▶ Description of the task: A single number is the answer here: how many lines of the entries contain "layout"?

▶ Provided data:
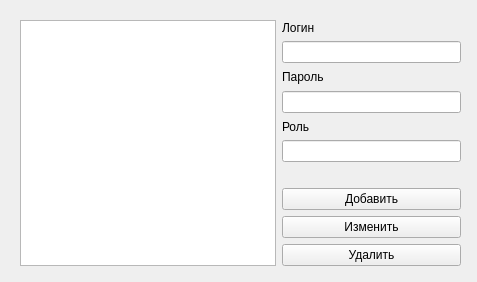
First picture: the form in adminview.ui, repository shizastudent/DeviceComponentsInv, before the edit.
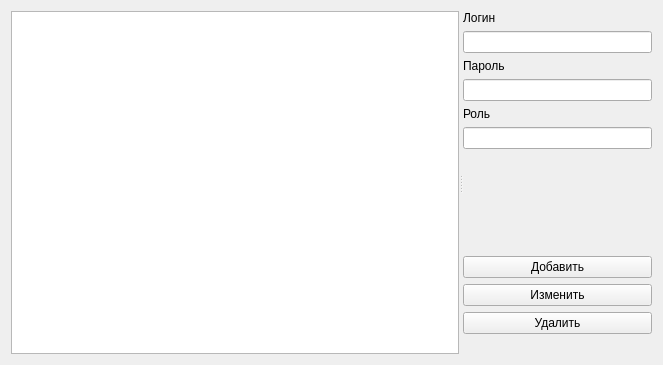
Second picture: the form after the edit.

Diff of the .ui file:
```diff
--- a/adminview.ui
+++ b/adminview.ui
@@ -6,86 +6,95 @@
    <rect>
     <x>0</x>
     <y>0</y>
-    <width>477</width>
-    <height>282</height>
+    <width>663</width>
+    <height>365</height>
    </rect>
   </property>
+  <property name="sizePolicy">
+   <sizepolicy hsizetype="Maximum" vsizetype="Maximum">
+    <horstretch>0</horstretch>
+    <verstretch>0</verstretch>
+   </sizepolicy>
+  </property>
   <property name="windowTitle">
    <string>Управление пользователями</string>
   </property>
-  <widget class="QWidget" name="">
-   <property name="geometry">
-    <rect>
-     <x>20</x>
-     <y>20</y>
-     <width>441</width>
-     <height>246</height>
-    </rect>
-   </property>
    <layout class="QHBoxLayout" name="horizontalLayout">
     <item>
-     <widget class="QTableView" name="tvUsers"/>
-    </item>
-    <item>
+    <widget class="QSplitter" name="splitter">
+     <property name="orientation">
+      <enum>Qt::Horizontal</enum>
+     </property>
+     <widget class="QTableView" name="tvUsers">
+      <property name="sizePolicy">
+       <sizepolicy hsizetype="Expanding" vsizetype="Expanding">
+        <horstretch>0</horstretch>
+        <verstretch>0</verstretch>
+       </sizepolicy>
+      </property>
+     </widget>
+     <widget class="QWidget" name="">
      <layout class="QVBoxLayout" name="verticalLayout">
       <item>
+        <layout class="QGridLayout" name="gridLayout">
+         <item row="0" column="0">
        <widget class="QLabel" name="lLogin">
         <property name="text">
          <string>Логин</string>
         </property>
        </widget>
       </item>
-      <item>
+         <item row="1" column="0">
        <widget class="QLineEdit" name="leLogin"/>
       </item>
-      <item>
+         <item row="2" column="0">
        <widget class="QLabel" name="lPassword">
         <property name="text">
          <string>Пароль</string>
         </property>
        </widget>
       </item>
-      <item>
+         <item row="3" column="0">
        <widget class="QLineEdit" name="lePassword"/>
       </item>
-      <item>
+         <item row="4" column="0">
        <widget class="QLabel" name="LRole">
         <property name="text">
          <string>Роль</string>
         </property>
        </widget>
       </item>
-      <item>
+         <item row="5" column="0">
        <widget class="QLineEdit" name="leRole"/>
       </item>
-      <item>
-       <spacer name="horizontalSpacer">
+         <item row="6" column="0">
+          <spacer name="verticalSpacer">
         <property name="orientation">
-         <enum>Qt::Horizontal</enum>
+            <enum>Qt::Vertical</enum>
         </property>
         <property name="sizeHint" stdset="0">
          <size>
-          <width>40</width>
-          <height>20</height>
+             <width>20</width>
+             <height>40</height>
          </size>
         </property>
        </spacer>
       </item>
-      <item>
+         <item row="7" column="0">
        <widget class="QPushButton" name="btnAddUser">
         <property name="text">
          <string>Добавить</string>
         </property>
        </widget>
       </item>
-      <item>
+         <item row="8" column="0">
        <widget class="QPushButton" name="btnUpdateUser">
         <property name="text">
          <string>Изменить</string>
         </property>
        </widget>
       </item>
-      <item>
+         <item row="9" column="0">
        <widget class="QPushButton" name="btnDeleteUser">
         <property name="text">
          <string>Удалить</string>
@@ -94,8 +103,24 @@
       </item>
      </layout>
     </item>
-   </layout>
-  </widget>
+       <item>
+        <spacer name="horizontalSpacer">
+         <property name="orientation">
+          <enum>Qt::Horizontal</enum>
+         </property>
+         <property name="sizeHint" stdset="0">
+          <size>
+           <width>40</width>
+           <height>20</height>
+          </size>
+         </property>
+        </spacer>
+       </item>
+      </layout>
+     </widget>
+    </widget>
+   </item>
+  </layout>
  </widget>
  <resources/>
  <connections/>
```
Lines whose indentation alone changed are shown as unchanged.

▶ Task output: 7